(Screenshot and code edit data)
......
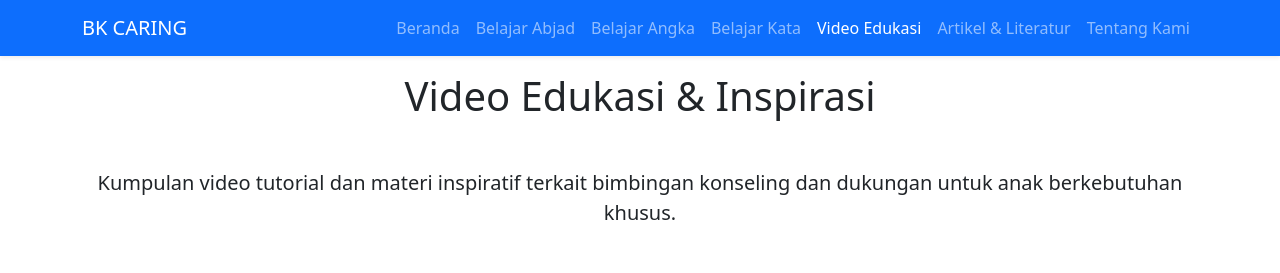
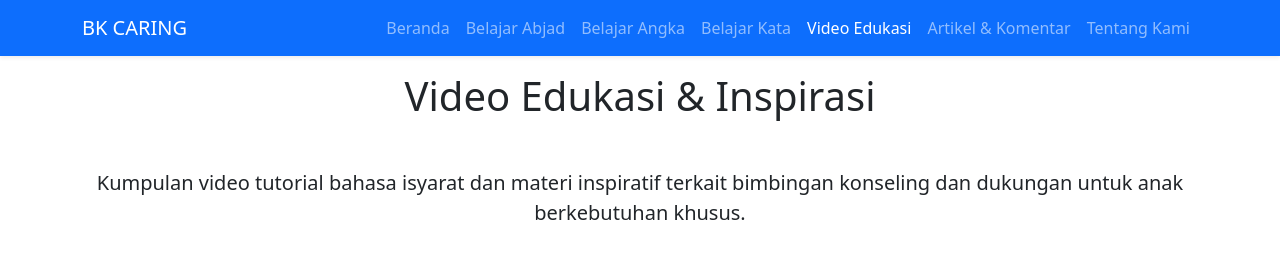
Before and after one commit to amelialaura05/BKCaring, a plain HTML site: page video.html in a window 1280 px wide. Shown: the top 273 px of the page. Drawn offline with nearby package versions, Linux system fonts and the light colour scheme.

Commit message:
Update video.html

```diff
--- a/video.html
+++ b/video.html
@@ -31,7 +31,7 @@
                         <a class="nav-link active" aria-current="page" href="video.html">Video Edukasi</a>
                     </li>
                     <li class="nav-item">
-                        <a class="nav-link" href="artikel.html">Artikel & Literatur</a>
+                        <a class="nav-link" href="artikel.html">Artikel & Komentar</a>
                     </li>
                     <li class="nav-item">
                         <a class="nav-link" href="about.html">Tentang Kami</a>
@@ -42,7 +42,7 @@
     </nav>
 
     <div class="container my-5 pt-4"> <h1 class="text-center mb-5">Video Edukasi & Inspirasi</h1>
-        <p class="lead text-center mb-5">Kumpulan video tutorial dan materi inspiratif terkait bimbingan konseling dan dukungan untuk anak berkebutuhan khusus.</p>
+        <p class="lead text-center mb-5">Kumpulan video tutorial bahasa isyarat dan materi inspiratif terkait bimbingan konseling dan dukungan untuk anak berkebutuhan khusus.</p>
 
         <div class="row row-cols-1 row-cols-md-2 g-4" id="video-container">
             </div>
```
......
▶ **TASK DETAILS**:
Your copy of the entries above must be exact and must not include pictures.

▶ **ANSWER TO THIS TASK**:
Before and after one commit to amelialaura05/BKCaring, a plain HTML site: page video.html in a window 1280 px wide. Shown: the top 273 px of the page. Drawn offline with nearby package versions, Linux system fonts and the light colour scheme.

Commit message:
Update video.html

```diff
--- a/video.html
+++ b/video.html
@@ -31,7 +31,7 @@
                         <a class="nav-link active" aria-current="page" href="video.html">Video Edukasi</a>
                     </li>
                     <li class="nav-item">
-                        <a class="nav-link" href="artikel.html">Artikel & Literatur</a>
+                        <a class="nav-link" href="artikel.html">Artikel & Komentar</a>
                     </li>
                     <li class="nav-item">
                         <a class="nav-link" href="about.html">Tentang Kami</a>
@@ -42,7 +42,7 @@
     </nav>
 
     <div class="container my-5 pt-4"> <h1 class="text-center mb-5">Video Edukasi & Inspirasi</h1>
-        <p class="lead text-center mb-5">Kumpulan video tutorial dan materi inspiratif terkait bimbingan konseling dan dukungan untuk anak berkebutuhan khusus.</p>
+        <p class="lead text-center mb-5">Kumpulan video tutorial bahasa isyarat dan materi inspiratif terkait bimbingan konseling dan dukungan untuk anak berkebutuhan khusus.</p>
 
         <div class="row row-cols-1 row-cols-md-2 g-4" id="video-container">
             </div>
```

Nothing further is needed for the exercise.